### ASSIGNED TASK
Below is a set of records; restate each one word for word.

--*--

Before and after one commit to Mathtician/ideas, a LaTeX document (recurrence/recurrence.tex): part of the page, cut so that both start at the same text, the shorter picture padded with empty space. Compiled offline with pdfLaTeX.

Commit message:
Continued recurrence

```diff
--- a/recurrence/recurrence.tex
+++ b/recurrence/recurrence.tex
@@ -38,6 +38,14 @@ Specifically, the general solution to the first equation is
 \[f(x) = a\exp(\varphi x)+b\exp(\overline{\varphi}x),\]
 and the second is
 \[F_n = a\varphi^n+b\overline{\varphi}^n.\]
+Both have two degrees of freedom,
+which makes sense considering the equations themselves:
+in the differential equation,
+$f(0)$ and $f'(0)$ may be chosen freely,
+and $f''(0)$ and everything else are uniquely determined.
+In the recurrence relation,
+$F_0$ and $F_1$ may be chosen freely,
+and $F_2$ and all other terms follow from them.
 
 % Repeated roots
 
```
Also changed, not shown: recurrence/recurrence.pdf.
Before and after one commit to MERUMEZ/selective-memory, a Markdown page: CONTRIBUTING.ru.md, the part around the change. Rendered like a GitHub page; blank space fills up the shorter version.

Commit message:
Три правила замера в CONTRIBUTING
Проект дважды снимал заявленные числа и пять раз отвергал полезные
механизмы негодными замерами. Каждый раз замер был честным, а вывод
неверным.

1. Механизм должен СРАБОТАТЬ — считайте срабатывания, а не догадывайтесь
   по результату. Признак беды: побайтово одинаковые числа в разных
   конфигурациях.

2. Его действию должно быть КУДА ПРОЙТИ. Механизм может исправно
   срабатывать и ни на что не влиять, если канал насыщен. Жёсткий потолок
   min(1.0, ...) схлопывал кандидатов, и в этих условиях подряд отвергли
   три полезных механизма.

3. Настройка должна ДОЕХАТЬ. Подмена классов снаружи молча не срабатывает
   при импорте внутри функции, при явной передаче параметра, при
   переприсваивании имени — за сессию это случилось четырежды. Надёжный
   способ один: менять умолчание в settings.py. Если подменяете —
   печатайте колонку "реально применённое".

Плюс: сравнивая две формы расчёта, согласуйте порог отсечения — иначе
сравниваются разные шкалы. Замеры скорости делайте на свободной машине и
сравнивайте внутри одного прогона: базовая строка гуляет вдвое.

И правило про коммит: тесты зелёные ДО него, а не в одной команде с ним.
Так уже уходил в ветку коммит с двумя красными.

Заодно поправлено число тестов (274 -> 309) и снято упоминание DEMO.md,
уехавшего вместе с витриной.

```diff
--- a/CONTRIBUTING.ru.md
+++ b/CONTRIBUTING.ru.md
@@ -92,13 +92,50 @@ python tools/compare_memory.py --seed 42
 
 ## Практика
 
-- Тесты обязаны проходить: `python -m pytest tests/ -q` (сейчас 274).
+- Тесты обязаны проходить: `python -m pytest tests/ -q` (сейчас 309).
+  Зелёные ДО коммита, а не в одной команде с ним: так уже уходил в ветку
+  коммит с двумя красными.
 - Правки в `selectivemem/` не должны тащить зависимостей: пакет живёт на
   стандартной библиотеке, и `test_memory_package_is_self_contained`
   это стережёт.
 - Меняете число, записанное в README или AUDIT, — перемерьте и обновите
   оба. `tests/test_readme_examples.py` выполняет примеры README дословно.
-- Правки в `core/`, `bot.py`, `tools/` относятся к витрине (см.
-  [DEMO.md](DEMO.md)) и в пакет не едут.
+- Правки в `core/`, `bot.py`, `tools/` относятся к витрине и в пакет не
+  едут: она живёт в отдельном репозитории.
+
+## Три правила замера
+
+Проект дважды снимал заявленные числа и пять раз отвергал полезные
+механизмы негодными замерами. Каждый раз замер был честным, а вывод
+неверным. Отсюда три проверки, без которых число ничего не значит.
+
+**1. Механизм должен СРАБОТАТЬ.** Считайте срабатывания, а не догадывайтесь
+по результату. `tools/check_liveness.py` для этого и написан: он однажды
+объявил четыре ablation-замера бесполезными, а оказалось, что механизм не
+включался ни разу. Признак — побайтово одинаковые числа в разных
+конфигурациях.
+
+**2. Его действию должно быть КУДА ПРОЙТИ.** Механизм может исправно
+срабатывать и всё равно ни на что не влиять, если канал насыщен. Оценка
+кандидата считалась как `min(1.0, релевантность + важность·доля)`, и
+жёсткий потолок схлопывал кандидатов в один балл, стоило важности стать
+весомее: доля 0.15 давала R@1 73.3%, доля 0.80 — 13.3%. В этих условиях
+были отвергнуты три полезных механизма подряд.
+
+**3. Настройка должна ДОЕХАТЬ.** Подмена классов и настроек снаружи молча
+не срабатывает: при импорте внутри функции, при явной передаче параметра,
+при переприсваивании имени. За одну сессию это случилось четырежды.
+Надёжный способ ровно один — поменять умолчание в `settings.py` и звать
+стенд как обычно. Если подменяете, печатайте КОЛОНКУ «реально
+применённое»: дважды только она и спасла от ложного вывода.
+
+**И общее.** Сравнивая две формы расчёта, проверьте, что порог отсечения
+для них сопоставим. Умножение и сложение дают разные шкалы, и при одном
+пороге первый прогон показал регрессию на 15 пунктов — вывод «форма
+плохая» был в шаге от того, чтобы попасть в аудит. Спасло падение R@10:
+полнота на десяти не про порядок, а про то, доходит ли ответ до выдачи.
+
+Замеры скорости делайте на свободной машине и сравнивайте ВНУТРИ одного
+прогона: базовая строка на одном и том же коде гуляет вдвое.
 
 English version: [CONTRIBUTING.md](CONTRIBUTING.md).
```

--*--

### THE COMPLETED TASK
Before and after one commit to Mathtician/ideas, a LaTeX document (recurrence/recurrence.tex): part of the page, cut so that both start at the same text, the shorter picture padded with empty space. Compiled offline with pdfLaTeX.

Commit message:
Continued recurrence

```diff
--- a/recurrence/recurrence.tex
+++ b/recurrence/recurrence.tex
@@ -38,6 +38,14 @@ Specifically, the general solution to the first equation is
 \[f(x) = a\exp(\varphi x)+b\exp(\overline{\varphi}x),\]
 and the second is
 \[F_n = a\varphi^n+b\overline{\varphi}^n.\]
+Both have two degrees of freedom,
+which makes sense considering the equations themselves:
+in the differential equation,
+$f(0)$ and $f'(0)$ may be chosen freely,
+and $f''(0)$ and everything else are uniquely determined.
+In the recurrence relation,
+$F_0$ and $F_1$ may be chosen freely,
+and $F_2$ and all other terms follow from them.
 
 % Repeated roots
 
```
Also changed, not shown: recurrence/recurrence.pdf.
Before and after one commit to MERUMEZ/selective-memory, a Markdown page: CONTRIBUTING.ru.md, the part around the change. Rendered like a GitHub page; blank space fills up the shorter version.

Commit message:
Три правила замера в CONTRIBUTING
Проект дважды снимал заявленные числа и пять раз отвергал полезные
механизмы негодными замерами. Каждый раз замер был честным, а вывод
неверным.

1. Механизм должен СРАБОТАТЬ — считайте срабатывания, а не догадывайтесь
   по результату. Признак беды: побайтово одинаковые числа в разных
   конфигурациях.

2. Его действию должно быть КУДА ПРОЙТИ. Механизм может исправно
   срабатывать и ни на что не влиять, если канал насыщен. Жёсткий потолок
   min(1.0, ...) схлопывал кандидатов, и в этих условиях подряд отвергли
   три полезных механизма.

3. Настройка должна ДОЕХАТЬ. Подмена классов снаружи молча не срабатывает
   при импорте внутри функции, при явной передаче параметра, при
   переприсваивании имени — за сессию это случилось четырежды. Надёжный
   способ один: менять умолчание в settings.py. Если подменяете —
   печатайте колонку "реально применённое".

Плюс: сравнивая две формы расчёта, согласуйте порог отсечения — иначе
сравниваются разные шкалы. Замеры скорости делайте на свободной машине и
сравнивайте внутри одного прогона: базовая строка гуляет вдвое.

И правило про коммит: тесты зелёные ДО него, а не в одной команде с ним.
Так уже уходил в ветку коммит с двумя красными.

Заодно поправлено число тестов (274 -> 309) и снято упоминание DEMO.md,
уехавшего вместе с витриной.

```diff
--- a/CONTRIBUTING.ru.md
+++ b/CONTRIBUTING.ru.md
@@ -92,13 +92,50 @@ python tools/compare_memory.py --seed 42
 
 ## Практика
 
-- Тесты обязаны проходить: `python -m pytest tests/ -q` (сейчас 274).
+- Тесты обязаны проходить: `python -m pytest tests/ -q` (сейчас 309).
+  Зелёные ДО коммита, а не в одной команде с ним: так уже уходил в ветку
+  коммит с двумя красными.
 - Правки в `selectivemem/` не должны тащить зависимостей: пакет живёт на
   стандартной библиотеке, и `test_memory_package_is_self_contained`
   это стережёт.
 - Меняете число, записанное в README или AUDIT, — перемерьте и обновите
   оба. `tests/test_readme_examples.py` выполняет примеры README дословно.
-- Правки в `core/`, `bot.py`, `tools/` относятся к витрине (см.
-  [DEMO.md](DEMO.md)) и в пакет не едут.
+- Правки в `core/`, `bot.py`, `tools/` относятся к витрине и в пакет не
+  едут: она живёт в отдельном репозитории.
+
+## Три правила замера
+
+Проект дважды снимал заявленные числа и пять раз отвергал полезные
+механизмы негодными замерами. Каждый раз замер был честным, а вывод
+неверным. Отсюда три проверки, без которых число ничего не значит.
+
+**1. Механизм должен СРАБОТАТЬ.** Считайте срабатывания, а не догадывайтесь
+по результату. `tools/check_liveness.py` для этого и написан: он однажды
+объявил четыре ablation-замера бесполезными, а оказалось, что механизм не
+включался ни разу. Признак — побайтово одинаковые числа в разных
+конфигурациях.
+
+**2. Его действию должно быть КУДА ПРОЙТИ.** Механизм может исправно
+срабатывать и всё равно ни на что не влиять, если канал насыщен. Оценка
+кандидата считалась как `min(1.0, релевантность + важность·доля)`, и
+жёсткий потолок схлопывал кандидатов в один балл, стоило важности стать
+весомее: доля 0.15 давала R@1 73.3%, доля 0.80 — 13.3%. В этих условиях
+были отвергнуты три полезных механизма подряд.
+
+**3. Настройка должна ДОЕХАТЬ.** Подмена классов и настроек снаружи молча
+не срабатывает: при импорте внутри функции, при явной передаче параметра,
+при переприсваивании имени. За одну сессию это случилось четырежды.
+Надёжный способ ровно один — поменять умолчание в `settings.py` и звать
+стенд как обычно. Если подменяете, печатайте КОЛОНКУ «реально
+применённое»: дважды только она и спасла от ложного вывода.
+
+**И общее.** Сравнивая две формы расчёта, проверьте, что порог отсечения
+для них сопоставим. Умножение и сложение дают разные шкалы, и при одном
+пороге первый прогон показал регрессию на 15 пунктов — вывод «форма
+плохая» был в шаге от того, чтобы попасть в аудит. Спасло падение R@10:
+полнота на десяти не про порядок, а про то, доходит ли ответ до выдачи.
+
+Замеры скорости делайте на свободной машине и сравнивайте ВНУТРИ одного
+прогона: базовая строка на одном и том же коде гуляет вдвое.
 
 English version: [CONTRIBUTING.md](CONTRIBUTING.md).
```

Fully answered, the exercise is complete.